Some of you are aware that 33 years ago, my brother gave me the greatest gift imaginable.
So, yes, organ donation is personal to me.
Now comes word from the state Senate of a bipartisan measure to add instruction in organ donation to a health curriculum for middle and high schoolers “to the extent that money is available.” Kudos to Democrat Julia Ratti and Republican Ben Kieckhefer for this idea.
From the bill’s description: “This bill requires that such a course of study in health include instruction in organ and tissue donation, including, without limitation: (1) how to register as a donor and the rules governing donor gifts in this State, pursuant to the Revised Uniform Anatomical Gift Act; (2) the societal and individual benefits of organ and tissue donation; and (3) facts about organ and tissue donation.“
The sooner kids know about it, the better.
According to the American Transplant Foundation:
- Around 120,000 people in the United States are currently on the waiting list for a lifesaving organ transplant.

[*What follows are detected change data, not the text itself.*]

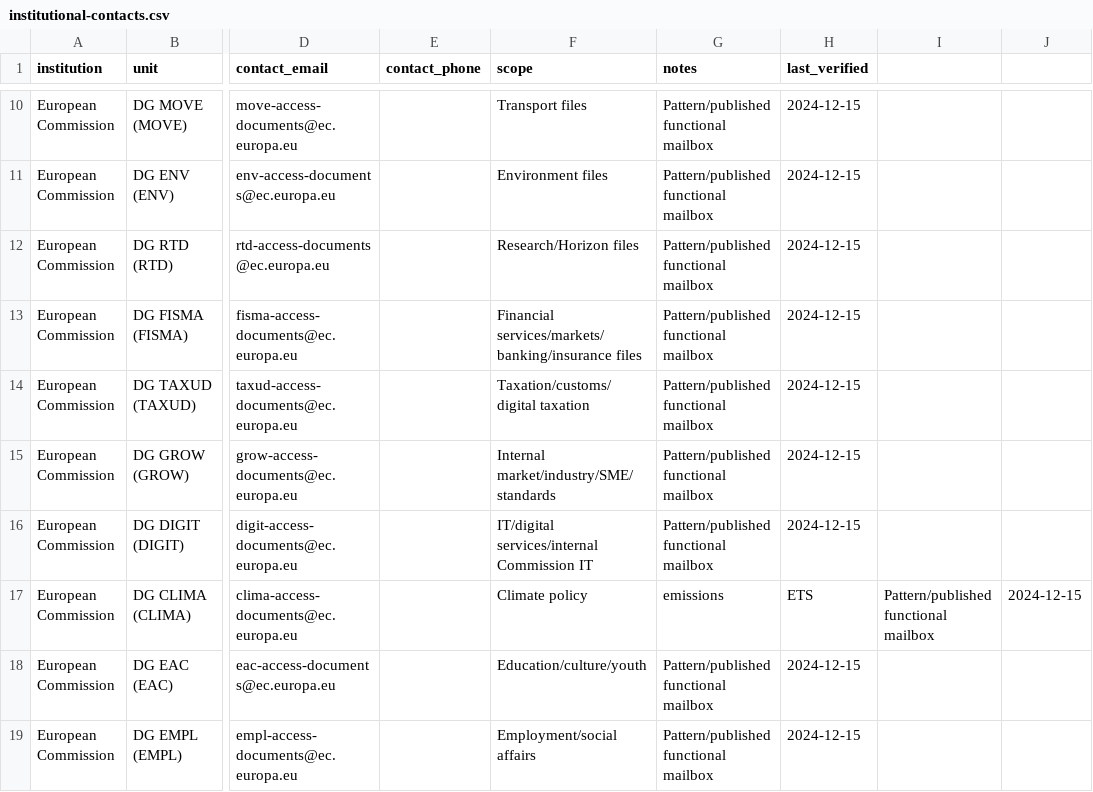
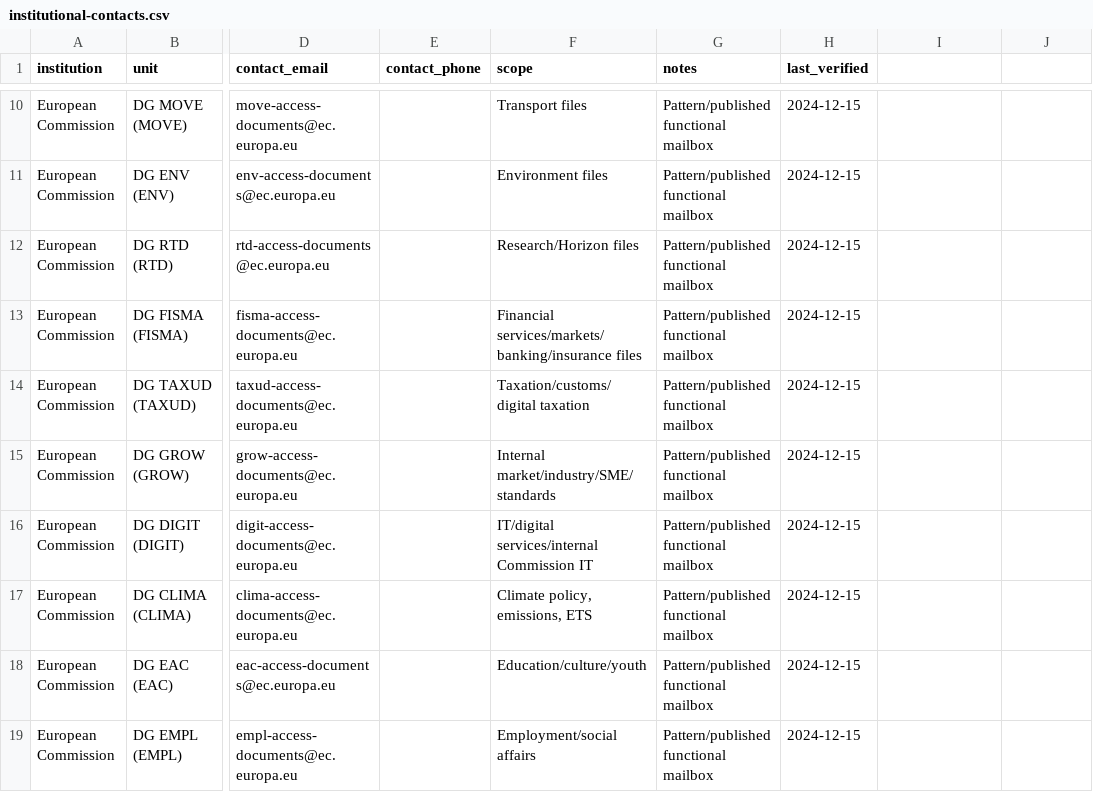
Before and after one commit to kevin-biot/EU-Citizen-Engagement-Toolkit, a CSV file: data/institutional-contacts/institutional-contacts.csv, drawn as a sheet; only a part is shown, gaps mark what is left out; the diff names each change by its address in the sheet, - before the commit and + after, or states it on an @@ line.

```diff
--- a/data/institutional-contacts/institutional-contacts.csv
+++ b/data/institutional-contacts/institutional-contacts.csv
-F17 (scope): Climate policy
+F17 (scope): Climate policy, emissions, ETS
-G17 (notes): emissions
+G17 (notes): Pattern/published functional mailbox
-H17 (last_verified): ETS
+H17 (last_verified): 2024-12-15
-I17: Pattern/published functional mailbox
+I17: (empty)
-J17: 2024-12-15
+J17: (empty)
```
Also changed, not shown: data/commission-reference/commission-project-groups.csv, data/mep-contacts/complete_mep_database.csv, 14 other files.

- Another name is added to the national transplant waiting list every 10 minutes.
- On average, 22 people die every day from the lack of available organs for transplant.

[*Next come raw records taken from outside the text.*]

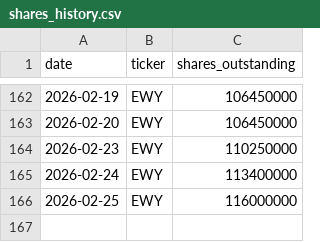
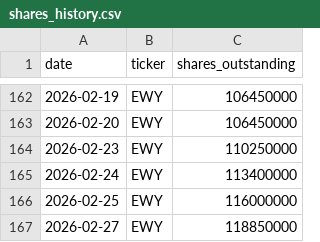
Before and after one commit to yuhancai3/etf-fund-flows, a CSV file: public/data/shares_history.csv, drawn as a sheet; only a part is shown, gaps mark what is left out; the diff names each change by its address in the sheet, - before the commit and + after, or states it on an @@ line.

```diff
--- a/public/data/shares_history.csv
+++ b/public/data/shares_history.csv
+row 167: 2026-02-27 | EWY | 118850000
```
Also changed, not shown: 1 other file.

- One deceased donor can save up to eight lives through organ donation and can save and enhance more than 100 lives through the gift of tissue donation.